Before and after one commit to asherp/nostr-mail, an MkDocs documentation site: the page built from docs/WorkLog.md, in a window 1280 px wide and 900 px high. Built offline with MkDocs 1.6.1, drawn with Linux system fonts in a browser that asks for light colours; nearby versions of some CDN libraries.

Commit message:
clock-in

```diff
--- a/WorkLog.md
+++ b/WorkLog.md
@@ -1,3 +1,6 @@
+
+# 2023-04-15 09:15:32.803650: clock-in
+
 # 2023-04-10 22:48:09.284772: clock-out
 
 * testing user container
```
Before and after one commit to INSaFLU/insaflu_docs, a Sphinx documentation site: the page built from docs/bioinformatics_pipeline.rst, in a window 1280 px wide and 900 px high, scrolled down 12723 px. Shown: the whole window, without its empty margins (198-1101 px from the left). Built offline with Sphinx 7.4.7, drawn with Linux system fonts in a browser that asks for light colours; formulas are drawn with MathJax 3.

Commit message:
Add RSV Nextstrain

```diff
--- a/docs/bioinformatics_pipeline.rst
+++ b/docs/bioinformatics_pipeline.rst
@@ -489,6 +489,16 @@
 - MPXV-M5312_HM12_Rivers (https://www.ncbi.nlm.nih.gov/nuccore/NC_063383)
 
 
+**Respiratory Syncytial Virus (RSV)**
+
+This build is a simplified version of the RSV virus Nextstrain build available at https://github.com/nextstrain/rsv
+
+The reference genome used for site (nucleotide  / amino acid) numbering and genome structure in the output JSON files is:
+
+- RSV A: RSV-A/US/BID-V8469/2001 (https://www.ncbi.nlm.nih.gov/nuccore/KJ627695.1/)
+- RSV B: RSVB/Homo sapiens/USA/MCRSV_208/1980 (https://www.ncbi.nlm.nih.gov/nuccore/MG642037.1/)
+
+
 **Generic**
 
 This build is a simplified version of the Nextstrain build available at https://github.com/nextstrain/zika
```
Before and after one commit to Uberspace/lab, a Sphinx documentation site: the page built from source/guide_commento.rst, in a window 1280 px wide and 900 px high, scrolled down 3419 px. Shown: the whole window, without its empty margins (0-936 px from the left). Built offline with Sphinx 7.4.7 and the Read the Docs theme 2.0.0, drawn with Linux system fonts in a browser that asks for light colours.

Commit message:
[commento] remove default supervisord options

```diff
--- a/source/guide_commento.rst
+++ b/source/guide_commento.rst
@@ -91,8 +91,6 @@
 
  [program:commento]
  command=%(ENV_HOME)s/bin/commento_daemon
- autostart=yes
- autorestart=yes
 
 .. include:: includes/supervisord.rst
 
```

## Problem requirements
Determine the number of lines in the records that contain the word "https", and provide that number alone.

## The completed task
5